udev + logind + uaccess can grant users access to /dev devices while they are logged in by adding user ACL to devices when they are logged in.
udev tags devices with
uaccess tag. logind sees uaccess tag and gives logged-in users access to the tagged /dev devices.
This can be convenient and perhaps securer because users don't have to add themselves to supplementary groups.
We could have a uaccessd or pam_uaccess of sorts. It doesn't need to integrate with seatd or session switching as uaccess can't revoke fds anyway - setting acls on login/logout should be sufficient.
What is seatd for anyway? I installed seatd just to get rid of elogind from my system.
seatd provides an implementation of seat management, which is a feature commonly provided by logind. It is not a goal for seatd to implement every odd an unrelated feature present in logind (like laptop backlight control), as this would simply lead to a bad systemd clone.
Instead, when something can be implemented by another daemon or project instead of being part of seatd, it should (maybe by the same authors as seatd, maybe not). That leads to small modular tools that people can be independently chosen, improved or replaced.
uaccess could simply a PAM module - I don't even think it needs a daemon.
I agree with your sentiment. I just wonder what seat management is and whether I could run sway without seat management.

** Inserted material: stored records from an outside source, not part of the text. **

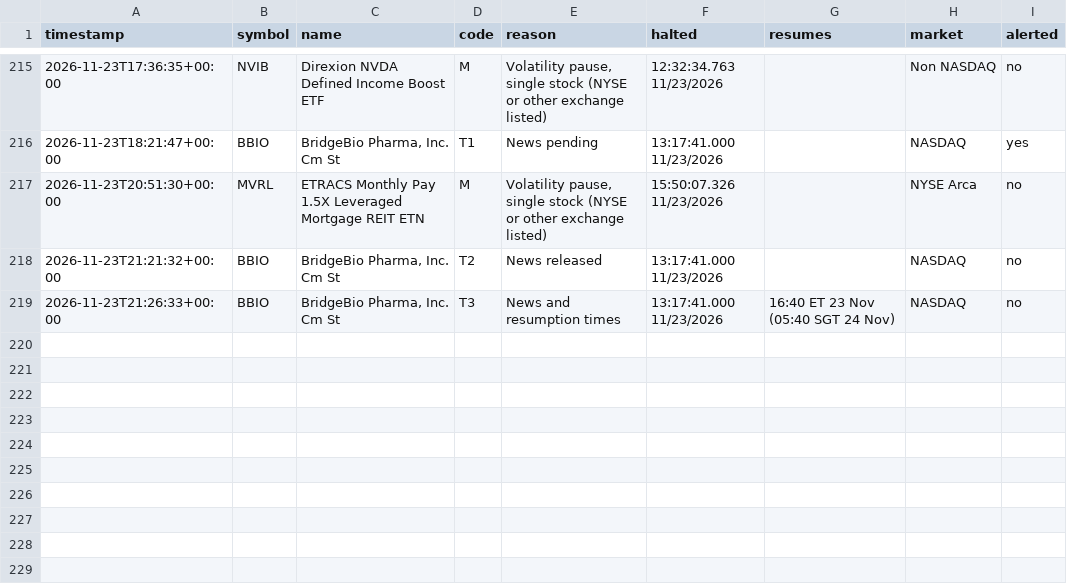
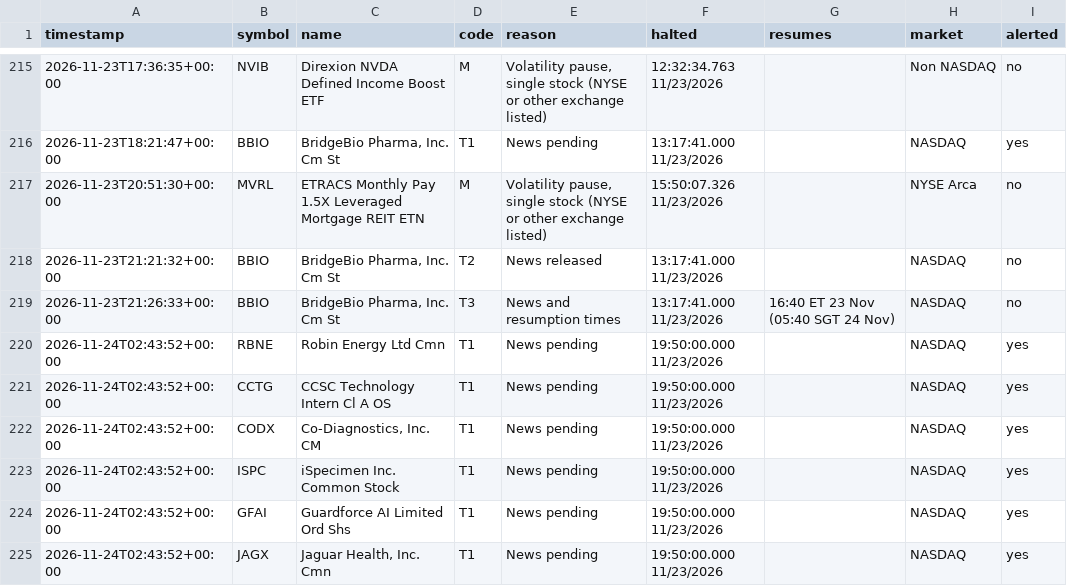
Before and after one commit to kiianlow/filings-monitor, a CSV file: data/halts.csv, drawn as a sheet; only a part is shown, gaps mark what is left out; the diff names each change by its address in the sheet, - before the commit and + after, or states it on an @@ line.

```diff
--- a/data/halts.csv
+++ b/data/halts.csv
+row 220: 2026-11-24T02:43:52+00:00 | RBNE | Robin Energy Ltd Cmn | T1 | News pending | 19:50:00.000 11/23/2026 |  | NASDAQ | yes
+row 221: 2026-11-24T02:43:52+00:00 | CCTG | CCSC Technology Intern Cl A OS | T1 | News pending | 19:50:00.000 11/23/2026 |  | NASDAQ | yes
+row 222: 2026-11-24T02:43:52+00:00 | CODX | Co-Diagnostics, Inc. CM | T1 | News pending | 19:50:00.000 11/23/2026 |  | NASDAQ | yes
+row 223: 2026-11-24T02:43:52+00:00 | ISPC | iSpecimen Inc. Common Stock | T1 | News pending | 19:50:00.000 11/23/2026 |  | NASDAQ | yes
+row 224: 2026-11-24T02:43:52+00:00 | GFAI | Guardforce AI Limited Ord Shs | T1 | News pending | 19:50:00.000 11/23/2026 |  | NASDAQ | yes
+row 225: 2026-11-24T02:43:52+00:00 | JAGX | Jaguar Health, Inc. Cmn | T1 | News pending | 19:50:00.000 11/23/2026 |  | NASDAQ | yes
```
Also changed, not shown: 2 other files.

It's brand new and experimental, and does have a few caveats which may require a daemon to solve, but it might be good enough for most cases.